Supplied data ->
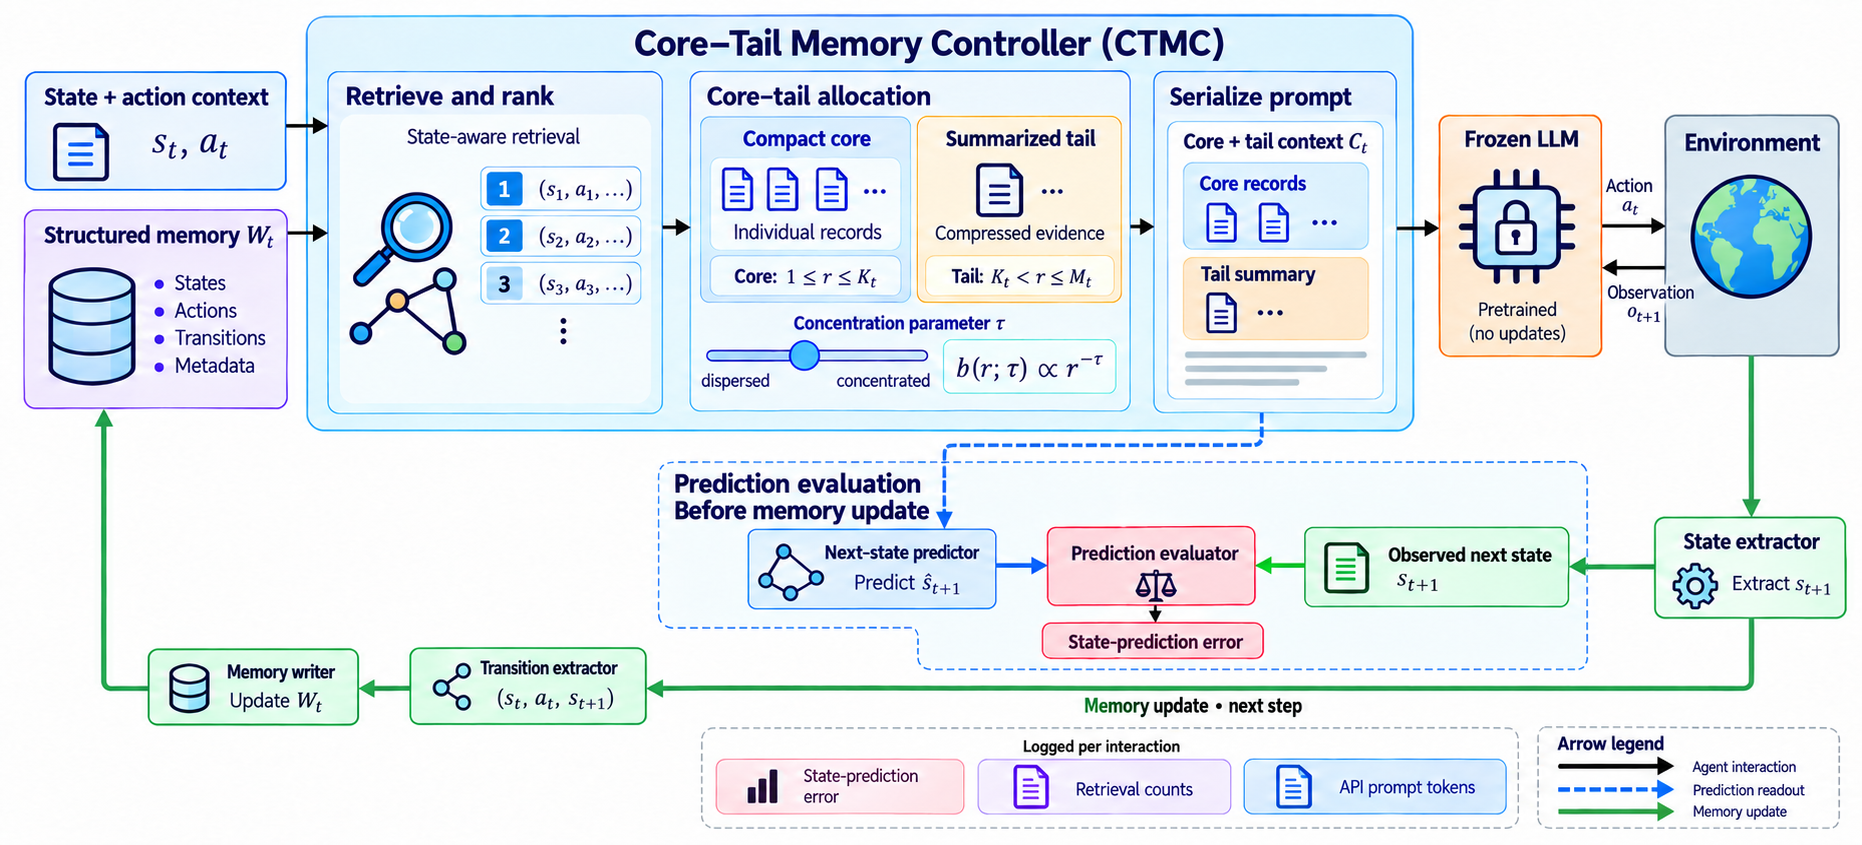
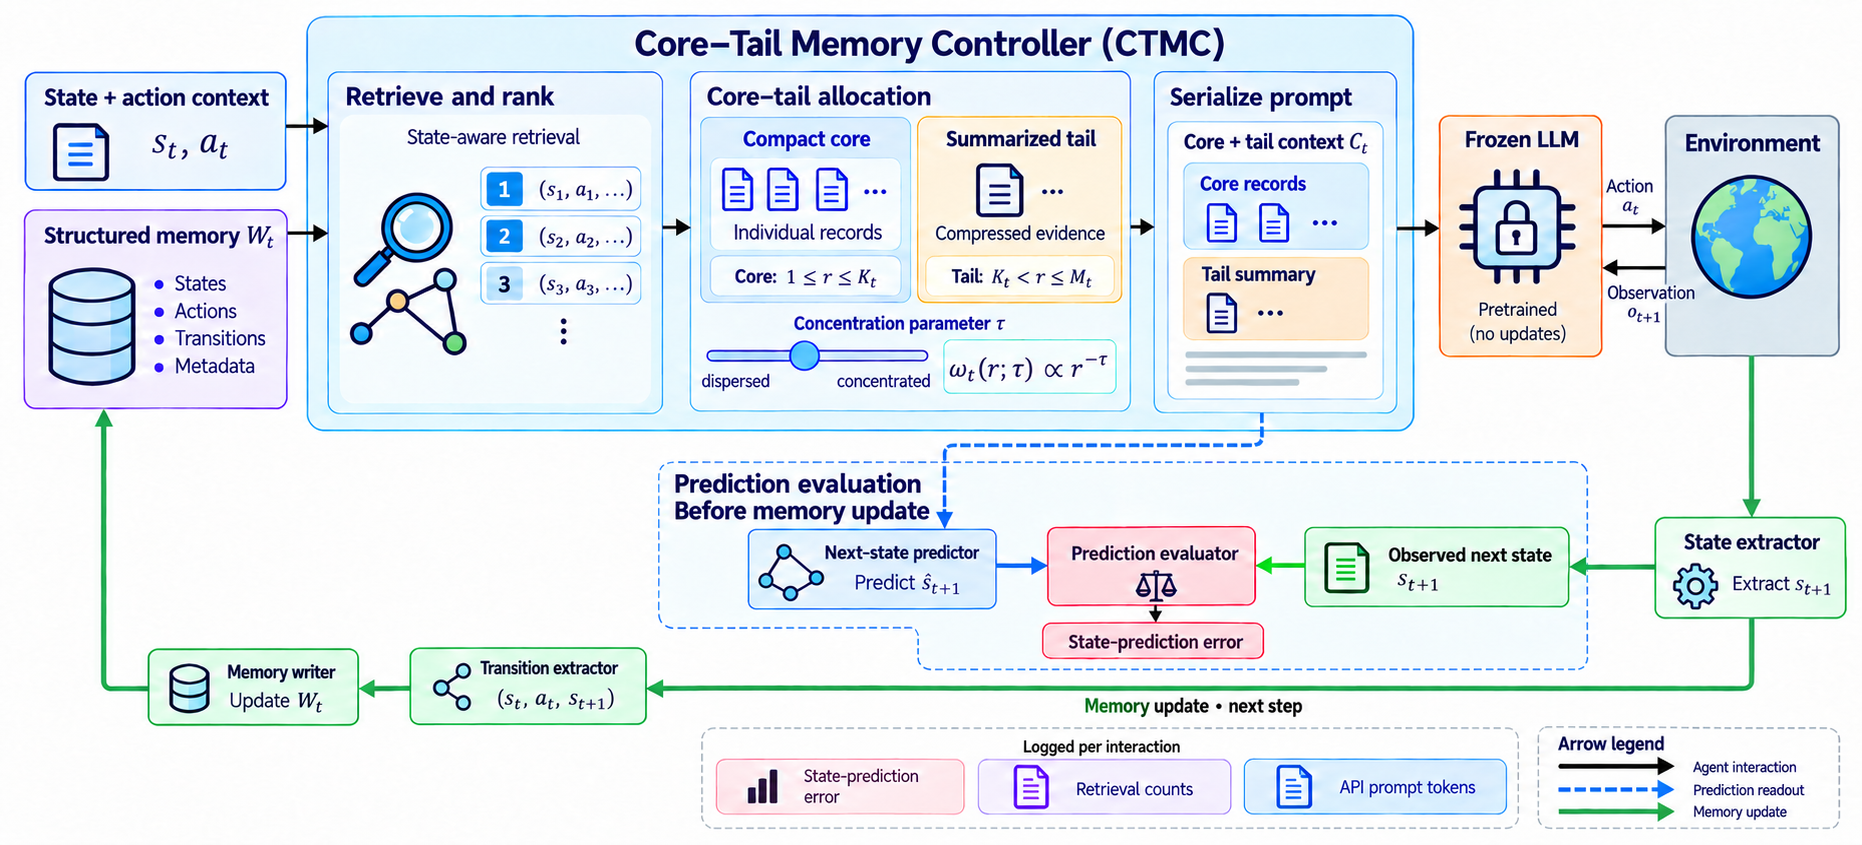
recent commit

diff --git a/README.md b/README.md
@@ -44,7 +44,7 @@ This repository studies heavy-tailed memory usage in long-horizon language agent
   <img src="assets/figures/figure2_ctmc_memory_audit.png" alt="Memory audit and CTMC allocation pipeline" width="100%">
 </p>
 
-**Figure 2. Memory audit and CTMC allocation pipeline.** Memory-access traces from random-walk and semantic LLM policies are audited for tail-family compatibility. The observed concentration motivates CTMC: retrieve and rank candidates, allocate the prompt budget according to `b(r; tau) ∝ r^(-tau)`, and combine a compact core with summarized lower-priority evidence.
+**Figure 2. Memory audit and CTMC allocation pipeline.** Memory-access traces from random-walk and semantic LLM policies are audited for tail-family compatibility. The observed concentration motivates CTMC: retrieve and rank candidates, allocate the prompt budget according to `ω_t(r; τ) ∝ r^(−τ)`, and combine a compact core with summarized lower-priority evidence.
 
 [Download Figure 2](assets/figures/figure2_ctmc_memory_audit.png)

About this task -> Without the pictures, return the listing above from its first line through the line that has "-**Figure 2. Memory".

Result of the exercise ->
recent commit

diff --git a/README.md b/README.md
@@ -44,7 +44,7 @@ This repository studies heavy-tailed memory usage in long-horizon language agent
   <img src="assets/figures/figure2_ctmc_memory_audit.png" alt="Memory audit and CTMC allocation pipeline" width="100%">
 </p>
 
-**Figure 2. Memory audit and CTMC allocation pipeline.** Memory-access traces from random-walk and semantic LLM policies are audited for tail-family compatibility. The observed concentration motivates CTMC: retrieve and rank candidates, allocate the prompt budget according to `b(r; tau) ∝ r^(-tau)`, and combine a compact core with summarized lower-priority evidence.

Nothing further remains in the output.